Diabetic retinopathy is the most common cause of blindness in working age people in the UK. By December 2007, 85.7% of people diagnosed with diabetes were offered screening for diabetic retinopathy. The UK leads the world in diabetic retinopathy screening. The Department of Health NSF target to screen 100% of people diagnosed with diabetes for diabetic retinopathy had not been met by the end of 2007, but the DH have now prioritised quality and safety over chasing the target and will continue to work with partners in Government, the NHS and the voluntary sector to improve the standard and quality of screening programmes across the country.
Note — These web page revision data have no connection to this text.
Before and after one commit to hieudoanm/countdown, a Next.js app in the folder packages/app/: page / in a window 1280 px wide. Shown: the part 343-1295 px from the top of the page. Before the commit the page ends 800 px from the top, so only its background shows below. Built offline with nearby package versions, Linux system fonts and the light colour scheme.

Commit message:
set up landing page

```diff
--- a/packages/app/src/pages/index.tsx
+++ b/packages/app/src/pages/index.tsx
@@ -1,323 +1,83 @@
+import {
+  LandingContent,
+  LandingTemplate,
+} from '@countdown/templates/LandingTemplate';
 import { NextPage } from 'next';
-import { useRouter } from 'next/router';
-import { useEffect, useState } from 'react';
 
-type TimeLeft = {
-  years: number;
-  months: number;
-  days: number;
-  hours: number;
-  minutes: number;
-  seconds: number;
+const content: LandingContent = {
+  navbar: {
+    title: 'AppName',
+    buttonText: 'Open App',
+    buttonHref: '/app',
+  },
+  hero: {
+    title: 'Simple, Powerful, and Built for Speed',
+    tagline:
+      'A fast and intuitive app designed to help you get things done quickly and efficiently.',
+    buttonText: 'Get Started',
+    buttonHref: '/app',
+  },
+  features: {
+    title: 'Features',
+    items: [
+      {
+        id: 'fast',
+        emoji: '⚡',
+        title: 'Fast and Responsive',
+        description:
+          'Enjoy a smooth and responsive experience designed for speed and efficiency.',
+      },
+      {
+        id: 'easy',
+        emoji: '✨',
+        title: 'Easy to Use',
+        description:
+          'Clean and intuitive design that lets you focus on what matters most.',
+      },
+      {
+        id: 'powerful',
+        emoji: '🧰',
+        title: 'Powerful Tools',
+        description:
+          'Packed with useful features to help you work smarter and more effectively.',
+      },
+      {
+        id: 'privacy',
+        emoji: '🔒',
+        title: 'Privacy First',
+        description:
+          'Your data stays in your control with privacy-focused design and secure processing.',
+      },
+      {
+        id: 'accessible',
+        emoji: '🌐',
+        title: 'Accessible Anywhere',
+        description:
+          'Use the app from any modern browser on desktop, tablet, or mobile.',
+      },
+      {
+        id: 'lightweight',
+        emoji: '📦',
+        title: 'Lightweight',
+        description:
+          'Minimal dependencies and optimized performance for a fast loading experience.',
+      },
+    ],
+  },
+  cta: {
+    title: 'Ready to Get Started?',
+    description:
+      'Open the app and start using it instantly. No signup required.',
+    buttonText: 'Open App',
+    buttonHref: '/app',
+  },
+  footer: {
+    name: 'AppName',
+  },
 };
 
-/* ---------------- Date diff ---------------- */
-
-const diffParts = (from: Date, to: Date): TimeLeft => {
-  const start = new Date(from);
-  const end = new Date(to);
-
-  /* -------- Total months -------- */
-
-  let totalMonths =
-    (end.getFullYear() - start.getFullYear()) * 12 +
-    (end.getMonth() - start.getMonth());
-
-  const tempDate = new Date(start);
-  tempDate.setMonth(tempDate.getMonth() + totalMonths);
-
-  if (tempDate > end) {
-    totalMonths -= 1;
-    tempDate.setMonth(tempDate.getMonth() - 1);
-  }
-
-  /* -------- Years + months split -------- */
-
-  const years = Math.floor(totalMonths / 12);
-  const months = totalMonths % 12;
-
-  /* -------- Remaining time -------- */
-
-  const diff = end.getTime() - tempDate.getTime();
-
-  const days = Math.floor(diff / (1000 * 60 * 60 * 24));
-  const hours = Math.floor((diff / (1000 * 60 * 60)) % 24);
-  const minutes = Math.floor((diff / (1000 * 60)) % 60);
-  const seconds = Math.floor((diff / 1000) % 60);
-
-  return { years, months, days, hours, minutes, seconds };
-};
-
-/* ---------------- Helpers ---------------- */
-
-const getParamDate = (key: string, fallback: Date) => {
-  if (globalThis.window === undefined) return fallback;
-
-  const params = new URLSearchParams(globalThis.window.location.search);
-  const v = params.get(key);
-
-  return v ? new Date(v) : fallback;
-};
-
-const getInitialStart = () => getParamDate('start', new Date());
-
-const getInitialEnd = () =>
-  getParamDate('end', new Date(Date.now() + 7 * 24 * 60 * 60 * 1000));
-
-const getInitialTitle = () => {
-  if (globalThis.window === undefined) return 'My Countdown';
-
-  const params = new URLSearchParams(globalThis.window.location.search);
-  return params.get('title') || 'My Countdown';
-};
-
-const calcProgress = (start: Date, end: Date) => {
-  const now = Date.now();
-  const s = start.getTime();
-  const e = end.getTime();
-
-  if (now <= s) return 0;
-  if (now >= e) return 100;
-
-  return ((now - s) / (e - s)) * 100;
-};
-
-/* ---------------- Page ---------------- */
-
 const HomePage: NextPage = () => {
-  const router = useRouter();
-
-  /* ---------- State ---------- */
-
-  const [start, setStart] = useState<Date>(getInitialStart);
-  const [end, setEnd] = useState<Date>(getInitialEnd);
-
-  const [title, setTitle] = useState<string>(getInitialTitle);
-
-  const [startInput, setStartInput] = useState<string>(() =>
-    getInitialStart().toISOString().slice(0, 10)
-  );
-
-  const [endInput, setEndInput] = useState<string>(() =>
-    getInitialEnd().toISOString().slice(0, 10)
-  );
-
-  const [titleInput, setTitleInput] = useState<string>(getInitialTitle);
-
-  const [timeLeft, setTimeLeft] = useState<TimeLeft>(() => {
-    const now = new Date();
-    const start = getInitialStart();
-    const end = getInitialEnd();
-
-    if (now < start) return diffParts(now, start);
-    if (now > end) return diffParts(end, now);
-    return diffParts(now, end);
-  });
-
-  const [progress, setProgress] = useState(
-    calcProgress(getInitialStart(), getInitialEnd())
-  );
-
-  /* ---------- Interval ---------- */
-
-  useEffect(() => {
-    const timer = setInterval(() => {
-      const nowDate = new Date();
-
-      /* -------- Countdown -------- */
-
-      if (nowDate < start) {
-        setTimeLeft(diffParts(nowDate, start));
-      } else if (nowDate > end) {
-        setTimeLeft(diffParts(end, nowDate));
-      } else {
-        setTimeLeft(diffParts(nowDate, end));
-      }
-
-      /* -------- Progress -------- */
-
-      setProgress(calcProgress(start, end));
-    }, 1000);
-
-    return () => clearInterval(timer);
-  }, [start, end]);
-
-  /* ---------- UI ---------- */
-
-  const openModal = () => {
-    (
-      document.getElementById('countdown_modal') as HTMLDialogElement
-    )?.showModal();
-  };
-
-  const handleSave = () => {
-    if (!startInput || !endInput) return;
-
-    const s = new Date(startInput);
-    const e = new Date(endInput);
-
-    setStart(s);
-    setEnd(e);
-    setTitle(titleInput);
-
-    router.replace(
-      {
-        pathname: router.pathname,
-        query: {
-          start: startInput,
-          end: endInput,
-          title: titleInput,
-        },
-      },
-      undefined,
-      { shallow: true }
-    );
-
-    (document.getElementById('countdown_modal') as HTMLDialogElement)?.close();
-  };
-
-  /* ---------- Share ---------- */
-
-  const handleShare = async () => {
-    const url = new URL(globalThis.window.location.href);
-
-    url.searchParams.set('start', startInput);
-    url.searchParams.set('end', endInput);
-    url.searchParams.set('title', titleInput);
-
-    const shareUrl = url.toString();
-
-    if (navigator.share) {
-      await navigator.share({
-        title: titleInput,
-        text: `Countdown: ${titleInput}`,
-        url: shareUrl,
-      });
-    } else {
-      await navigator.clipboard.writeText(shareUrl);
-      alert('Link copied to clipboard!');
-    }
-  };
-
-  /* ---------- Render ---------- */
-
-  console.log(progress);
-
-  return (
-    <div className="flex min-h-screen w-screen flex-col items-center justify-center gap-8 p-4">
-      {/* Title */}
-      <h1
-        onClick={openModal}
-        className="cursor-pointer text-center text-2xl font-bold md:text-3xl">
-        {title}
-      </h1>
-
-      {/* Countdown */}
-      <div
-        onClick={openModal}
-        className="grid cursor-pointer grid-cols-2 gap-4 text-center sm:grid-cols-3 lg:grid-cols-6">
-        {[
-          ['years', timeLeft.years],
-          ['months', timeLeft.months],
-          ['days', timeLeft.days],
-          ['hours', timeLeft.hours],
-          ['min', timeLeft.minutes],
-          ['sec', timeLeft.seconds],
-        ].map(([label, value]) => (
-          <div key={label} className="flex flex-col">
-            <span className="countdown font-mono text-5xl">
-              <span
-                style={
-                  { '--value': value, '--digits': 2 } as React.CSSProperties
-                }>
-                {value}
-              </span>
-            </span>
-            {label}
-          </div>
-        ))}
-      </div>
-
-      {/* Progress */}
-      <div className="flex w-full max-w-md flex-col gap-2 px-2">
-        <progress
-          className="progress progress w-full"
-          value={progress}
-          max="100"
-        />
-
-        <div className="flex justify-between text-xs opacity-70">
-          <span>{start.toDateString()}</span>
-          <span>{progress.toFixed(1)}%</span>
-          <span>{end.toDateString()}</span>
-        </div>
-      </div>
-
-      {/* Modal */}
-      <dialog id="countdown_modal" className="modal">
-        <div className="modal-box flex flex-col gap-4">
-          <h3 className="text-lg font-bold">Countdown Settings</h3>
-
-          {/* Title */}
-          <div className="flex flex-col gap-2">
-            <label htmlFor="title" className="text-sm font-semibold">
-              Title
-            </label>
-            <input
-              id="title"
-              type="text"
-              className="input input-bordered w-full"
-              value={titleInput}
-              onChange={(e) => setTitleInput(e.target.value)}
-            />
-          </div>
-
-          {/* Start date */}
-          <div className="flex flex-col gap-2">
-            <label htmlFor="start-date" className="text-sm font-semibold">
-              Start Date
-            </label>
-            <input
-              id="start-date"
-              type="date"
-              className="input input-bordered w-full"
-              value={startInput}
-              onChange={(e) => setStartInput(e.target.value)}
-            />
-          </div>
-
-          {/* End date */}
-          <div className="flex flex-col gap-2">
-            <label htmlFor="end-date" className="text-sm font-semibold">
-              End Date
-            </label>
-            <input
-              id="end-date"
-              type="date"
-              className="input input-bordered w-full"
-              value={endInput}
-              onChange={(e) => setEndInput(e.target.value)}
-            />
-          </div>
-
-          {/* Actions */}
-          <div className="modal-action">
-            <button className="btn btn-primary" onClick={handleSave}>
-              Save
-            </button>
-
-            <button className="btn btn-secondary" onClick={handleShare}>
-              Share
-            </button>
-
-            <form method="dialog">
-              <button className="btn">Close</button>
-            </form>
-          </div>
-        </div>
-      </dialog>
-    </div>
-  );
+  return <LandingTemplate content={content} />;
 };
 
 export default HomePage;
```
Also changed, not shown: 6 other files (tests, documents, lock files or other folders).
The Diabetic Retinopathy Annual Evidence Update provides an opportunity to present an up-to-date comprehensive collection of information that has been subject to rigorous selection criteria. Coverage has been developed on the basis of topics suggested by UK diabetic retinopathy experts. Information is organised by topic areas and links are provided within each topic to the relevant references (systematic reviews, primary research), guidelines and patient information.
The National Library for Health (NLH) Specialist Libraries have been developed to identify and meet the information needs of particular communities of practice. They are web-based collections containing clinical and non-clinical information on the major health priority areas. Each NLH Specialist Library identifies and provides access to quality assessed information of relevance to the community that it serves. An aspect of this involves the production of Annual Evidence Updates, which aim to highlight the best current evidence for selected healthcare topics. Annual Evidence Updates consist of the good quality evidence from a search of research evidence on a particular topic over a 12 month period, plus user-friendly summaries written by relevant experts, and links to guidelines, secondary research and primary research, if applicable. All information included in Annual Evidence Updates has been subject to rigorous selection criteria.